> _Try it_
Which lines below fall between the one containing "-Enter the summoner name, tag and region." and the one containing "<!-- Shields.io badges."? Repeat them exactly, counting both of those lines, and add nothing else.

[[ Study material open ]]

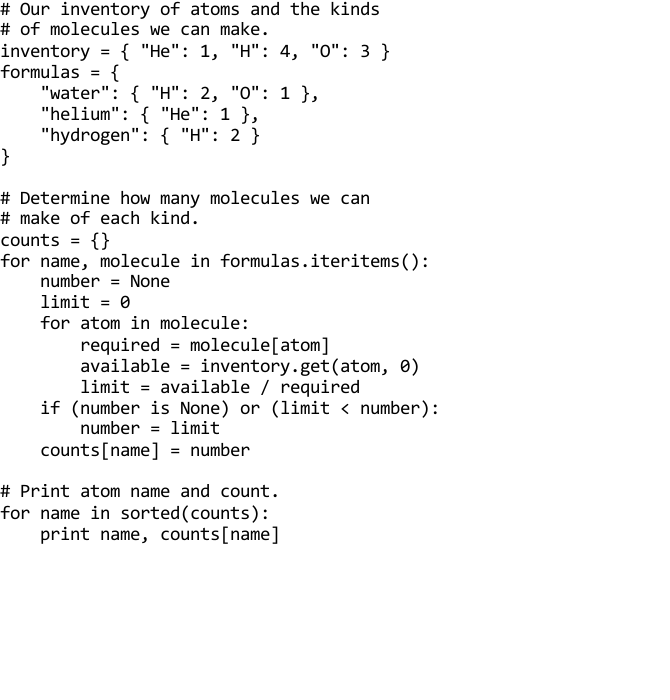
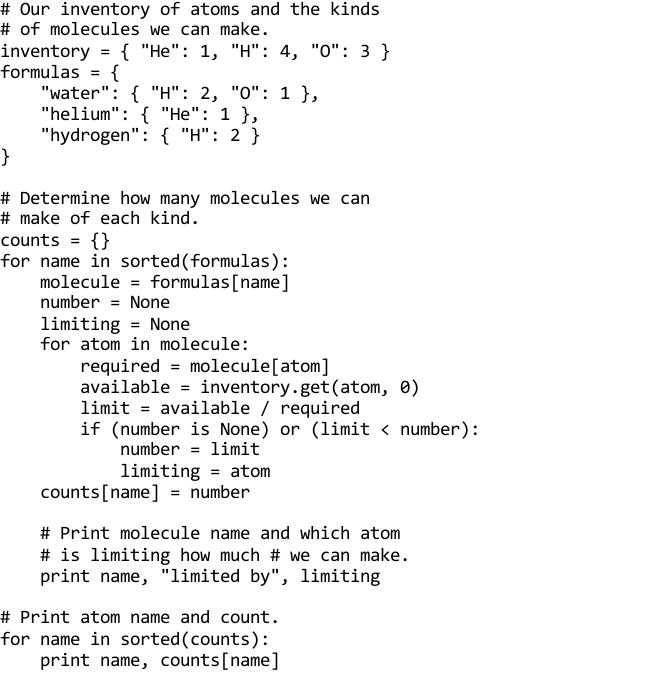
Updated nanotech programs

Changed region(s): [[0.0, 0.36, 0.7164, 0.84], [0.0, 0.87, 0.4179, 0.96]]

diff --git a/programs/nanotech_comments.py b/programs/nanotech_comments.py
@@ -10,16 +10,22 @@ formulas = {
 # Determine how many molecules we can
 # make of each kind.
 counts = {}
-for name, molecule in formulas.iteritems():
+for name in sorted(formulas):
+    molecule = formulas[name]
     number = None
-    limit = 0
+    limiting = None
     for atom in molecule:
         required = molecule[atom]
         available = inventory.get(atom, 0)
         limit = available / required
-    if (number is None) or (limit < number):
-        number = limit
+        if (number is None) or (limit < number):
+            number = limit
+            limiting = atom
     counts[name] = number
+
+    # Print molecule name and which atom
+    # is limiting how much # we can make.
+    print name, "limited by", limiting
 
 # Print atom name and count.
 for name in sorted(counts):

diff --git a/programs/nanotech_nocomments.py b/programs/nanotech_nocomments.py
@@ -6,16 +6,19 @@ formulas = {
 }
 
 counts = {}
-for name, molecule in formulas.iteritems():
+for name in sorted(formulas):
+    molecule = formulas[name]
     number = None
-    limit = 0
+    limiting = None
     for atom in molecule:
         required = molecule[atom]
         available = inventory.get(atom, 0)
         limit = available / required
-    if (number is None) or (limit < number):
-        number = limit
+        if (number is None) or (limit < number):
+            number = limit
+            limiting = atom
     counts[name] = number
+    print name, "limited by", limiting
 
 for name in sorted(counts):
     print name, counts[name]
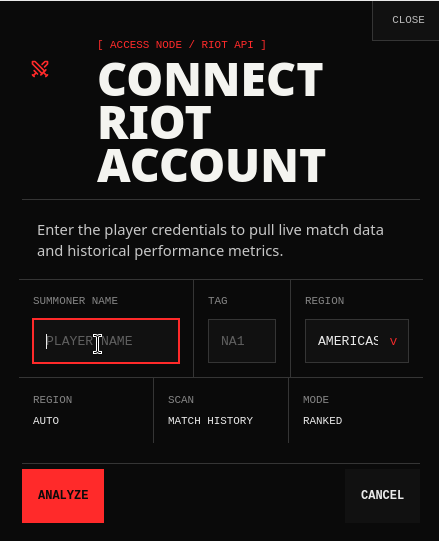
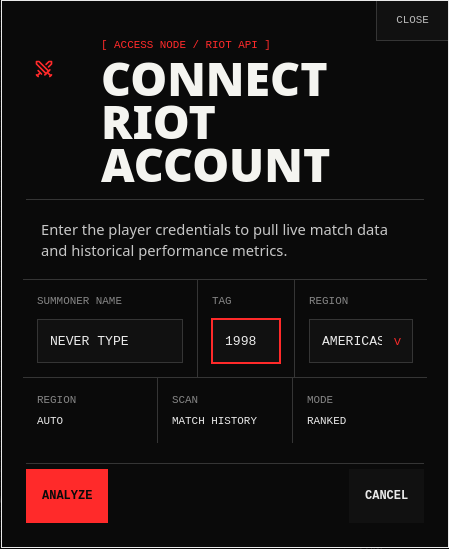
refactor(README.md): added pictures to readme to improve user experience

diff --git a/README.md b/README.md
@@ -15,7 +15,7 @@
 <br />
 <div align="center">
   <a href="https://github.com/srivp365/lol_analyzer">
-    <img src="images/logo.png" alt="Logo" width="80" height="80">
+    <img src="readme_pics/icon.png" alt="Logo" width="80" height="80">
   </a>
 
 <h3 align="center">League of Legends Analyzer</h3>
@@ -23,10 +23,7 @@
   <p align="center">
     project_description
     <br />
-    <a href="https://github.com/srivp365/lol_analyzer"><strong>Explore the docs »</strong></a>
-    <br />
-    <br />
-    <a href="https://github.com/srivp365/lol_analyzer">View Demo</a>
+    <a href="https://lol-analyzer.sriv.me/">View Demo</a>
     &middot;
     <a href="https://github.com/srivp365/lol_analyzer/issues/new?labels=bug&template=bug-report---.md">Report Bug</a>
     &middot;
@@ -67,7 +64,7 @@
 <!-- ABOUT THE PROJECT -->
 ## About The Project
 
-[![Product Name Screen Shot][product-screenshot]](https://example.com)
+[![Product Name Screen Shot][product-screenshot]](https://lol-analyzer.sriv.me/)
 
 A small app I developed for users to be able to review their League of Legends statistics, things like CreepScore /min, Lane phase diff, Gold difference between you and your direct opposition alongside other statistics provided by the Riot API. The hope is for players to be able to have a more active understanding of where they're falling behind the competition (I'm not collecting enough gold, not killing enough creeps, dying more often than securing kills) and be able to pay more attention to this during future games!
 
@@ -143,7 +140,13 @@ To run this program locally, you're going to need **Python 3.10**, **Node.js 18+
 Click on the start analysis button to start.
 
 <img src="readme_pics/input.png" alt="Logo" width="80" height="80">
-Enter the summoner name, tag and region.
+Enter the summoner name, tag and region and hit Analyze.
+
+<img src="readme_pics/loading.png" alt="Logo" width="80" height="80">
+It will load, and return player not found if it doesn't find a player, otherwise it executes and redirects you to the dashboard.
+
+<img src="readme_pics/dashboard.png" alt="Logo" width="80" height="80">
+The dashboard produces an overview of the entered user. 
 
 <p align="right">(<a href="#readme-top">back to top</a>)</p>
 
@@ -217,7 +220,7 @@ Project Link: [https://github.com/srivp365/lol_analyzer](https://github.com/sriv
 [license-url]: https://github.com/srivp365/lol_analyzer/blob/master/LICENSE.txt
 [linkedin-shield]: https://img.shields.io/badge/-LinkedIn-black.svg?style=for-the-badge&logo=linkedin&colorB=555
 [linkedin-url]: https://linkedin.com/in/srivp
-[product-screenshot]: images/screenshot.png
+[product-screenshot]: readme_pics/banner.png
 
 <!-- Shields.io badges. You can a comprehensive list with many more badges at: https://github.com/inttter/md-badges -->
 [React.js]: https://img.shields.io/badge/React-%2320232a.svg?logo=react&logoColor=%2361DAFB
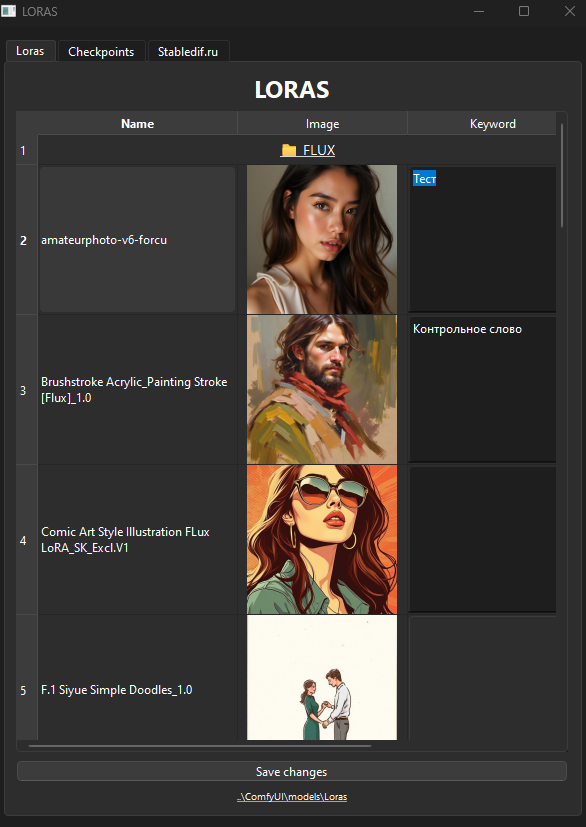
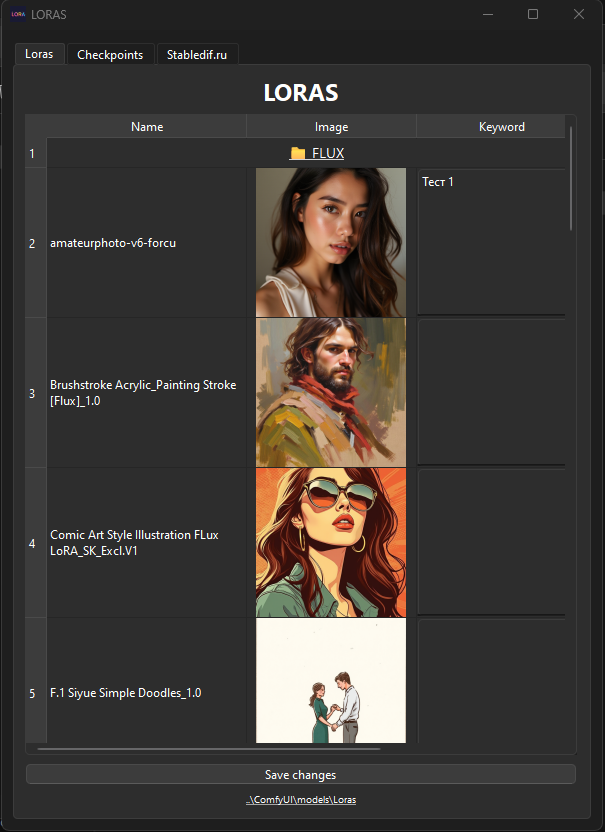
update02052025

diff --git a/CatalogLoras.py b/CatalogLoras.py
@@ -29,6 +29,12 @@ class LoraImageViewer(QWidget):
     def __init__(self):
         super().__init__()
         self.setWindowTitle("LORAS")
+
+        # ✅ Устанавливаем иконку окна
+        icon_path = os.path.join(os.path.dirname(__file__), "logo_loras.ico")
+        if os.path.exists(icon_path):
+            self.setWindowIcon(QIcon(icon_path))
+
         self.resize(600, 800)
 
         self.target_size = 150
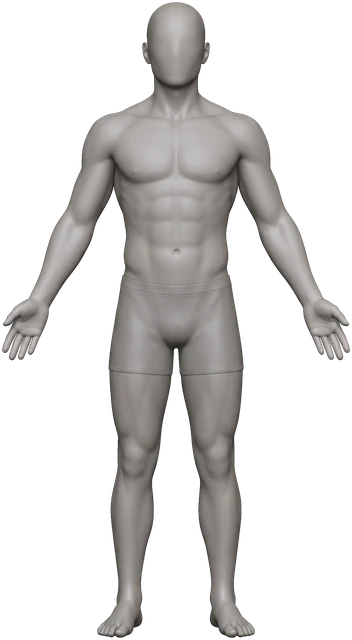
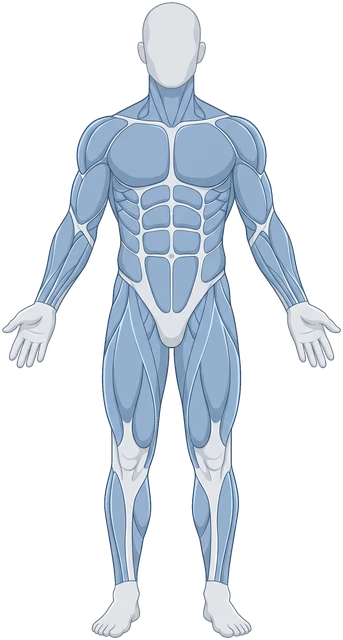
Mensurations : carte des muscles bleu ardoise, homme et femme
Houari valide le style des apps de musculation : groupes musculaires en formes lisses
bleu ardoise, tête lisse sans visage ni cheveux, aucune couleur de peau. Générés avec
Gemini, détourés, WebP 1x 2x 3x. Les dix traits de mesure sont recalés sur le nouveau
contour. Le mannequin gris est archivé (version_grise).

Claude-Session: https://claude.ai/code/session_01MBUGLkxL9svd2kQBWm6F75

diff --git a/components/yoroi/v2/progres/Silhouette.tsx b/components/yoroi/v2/progres/Silhouette.tsx
@@ -1,6 +1,6 @@
 /**
  * Corps illustre avec les mensurations posees autour (30 octobre 2026, remplace l'ancien bonhomme gris).
- * Mannequin d'anatomie lisse, un seul ton gris pierre, sans visage ni couleur de peau, pour que personne ne se sente exclu.
+ * Carte des muscles bleu ardoise (style des apps de musculation), sans visage, sans cheveux ni couleur de peau, pour que personne ne se sente exclu.
  * Il suit le genre du profil : homme, ou femme (assets/corps/mensurations, generes avec Gemini).
  * Chaque mesure a son trait en pointilles pose sur le corps et une etiquette sobre :
  * le nom, la valeur et l'ecart avec la fois d'avant. En saisie, toucher une etiquette la selectionne.
@@ -21,42 +21,42 @@ type Pt = [number, number];
 type Zone = { l: Pt; r: Pt; creux: number; side: 'left' | 'right' };
 type Corps = { src: ImageSourcePropType; w: number; h: number; zones: Record<ViewKey, Zone> };
 
-// Coordonnees en pixels de l'illustration detouree (homme 1312 x 2388, femme 1322 x 2388),
-// relevees sur le contour reel du mannequin.
+// Coordonnees en pixels de l'illustration detouree (homme 1290 x 2407, femme 1292 x 2430),
+// relevees sur le contour reel de la carte des muscles.
 const HOMME: Corps = {
   src: require('@/assets/corps/mensurations/homme.webp'),
-  w: 1312,
-  h: 2388,
+  w: 1290,
+  h: 2407,
   zones: {
-    neck: { l: [578, 335], r: [734, 335], creux: 14, side: 'right' },
-    shoulders: { l: [310, 610], r: [1003, 610], creux: -30, side: 'left' },
-    chest: { l: [428, 660], r: [882, 660], creux: 30, side: 'left' },
-    arm: { l: [896, 717], r: [1040, 713], creux: 12, side: 'right' },
+    neck: { l: [563, 345], r: [727, 345], creux: 14, side: 'right' },
+    shoulders: { l: [294, 590], r: [996, 590], creux: -30, side: 'left' },
+    chest: { l: [420, 680], r: [884, 680], creux: 30, side: 'left' },
+    arm: { l: [895, 747], r: [1022, 743], creux: 12, side: 'right' },
     // Avant-bras : sous le coude, au plus large, sur le meme bras que le tour de bras, trait perpendiculaire au bras
-    forearm: { l: [986, 941], r: [1130, 899], creux: 12, side: 'right' },
-    waist: { l: [474, 870], r: [839, 870], creux: 26, side: 'left' },
-    navel: { l: [466, 940], r: [846, 940], creux: 28, side: 'right' },
-    hips: { l: [420, 1270], r: [894, 1270], creux: 34, side: 'left' },
-    thigh: { l: [680, 1410], r: [900, 1410], creux: 16, side: 'right' },
-    calf: { l: [416, 1895], r: [570, 1895], creux: 14, side: 'left' },
+    forearm: { l: [948, 965], r: [1090, 909], creux: 12, side: 'right' },
+    waist: { l: [456, 895], r: [835, 895], creux: 26, side: 'left' },
+    navel: { l: [446, 965], r: [845, 965], creux: 28, side: 'right' },
+    hips: { l: [396, 1290], r: [894, 1290], creux: 34, side: 'left' },
+    thigh: { l: [668, 1420], r: [901, 1420], creux: 16, side: 'right' },
+    calf: { l: [397, 1900], r: [565, 1900], creux: 14, side: 'left' },
   },
 };
 
 const FEMME: Corps = {
   src: require('@/assets/corps/mensurations/femme.webp'),
-  w: 1322,
-  h: 2388,
+  w: 1292,
+  h: 2430,
   zones: {
-    neck: { l: [592, 340], r: [730, 340], creux: 12, side: 'right' },
-    shoulders: { l: [340, 615], r: [983, 615], creux: -30, side: 'left' },
-    chest: { l: [452, 690], r: [871, 690], creux: 30, side: 'left' },
-    arm: { l: [898, 714], r: [1018, 710], creux: 12, side: 'right' },
-    forearm: { l: [993, 944], r: [1119, 906], creux: 12, side: 'right' },
-    waist: { l: [495, 885], r: [827, 885], creux: 24, side: 'left' },
-    navel: { l: [472, 970], r: [851, 970], creux: 28, side: 'right' },
-    hips: { l: [400, 1265], r: [922, 1265], creux: 34, side: 'left' },
-    thigh: { l: [688, 1405], r: [917, 1405], creux: 16, side: 'right' },
-    calf: { l: [422, 1900], r: [570, 1900], creux: 14, side: 'left' },
+    neck: { l: [567, 380], r: [726, 380], creux: 12, side: 'right' },
+    shoulders: { l: [319, 600], r: [974, 600], creux: -30, side: 'left' },
+    chest: { l: [438, 690], r: [860, 690], creux: 30, side: 'left' },
+    arm: { l: [874, 762], r: [1006, 758], creux: 12, side: 'right' },
+    forearm: { l: [948, 976], r: [1080, 924], creux: 12, side: 'right' },
+    waist: { l: [477, 920], r: [816, 920], creux: 24, side: 'left' },
+    navel: { l: [455, 990], r: [838, 990], creux: 28, side: 'right' },
+    hips: { l: [386, 1290], r: [907, 1290], creux: 34, side: 'left' },
+    thigh: { l: [670, 1420], r: [908, 1420], creux: 16, side: 'right' },
+    calf: { l: [399, 1900], r: [561, 1900], creux: 14, side: 'left' },
   },
 };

[[ Study material closed ]]

> _Your response_
-Enter the summoner name, tag and region.
+Enter the summoner name, tag and region and hit Analyze.
+
+<img src="readme_pics/loading.png" alt="Logo" width="80" height="80">
+It will load, and return player not found if it doesn't find a player, otherwise it executes and redirects you to the dashboard.
+
+<img src="readme_pics/dashboard.png" alt="Logo" width="80" height="80">
+The dashboard produces an overview of the entered user. 
 
 <p align="right">(<a href="#readme-top">back to top</a>)</p>
 
@@ -217,7 +220,7 @@ Project Link: [https://github.com/srivp365/lol_analyzer](https://github.com/sriv
 [license-url]: https://github.com/srivp365/lol_analyzer/blob/master/LICENSE.txt
 [linkedin-shield]: https://img.shields.io/badge/-LinkedIn-black.svg?style=for-the-badge&logo=linkedin&colorB=555
 [linkedin-url]: https://linkedin.com/in/srivp
-[product-screenshot]: images/screenshot.png
+[product-screenshot]: readme_pics/banner.png
 
 <!-- Shields.io badges. You can a comprehensive list with many more badges at: https://github.com/inttter/md-badges -->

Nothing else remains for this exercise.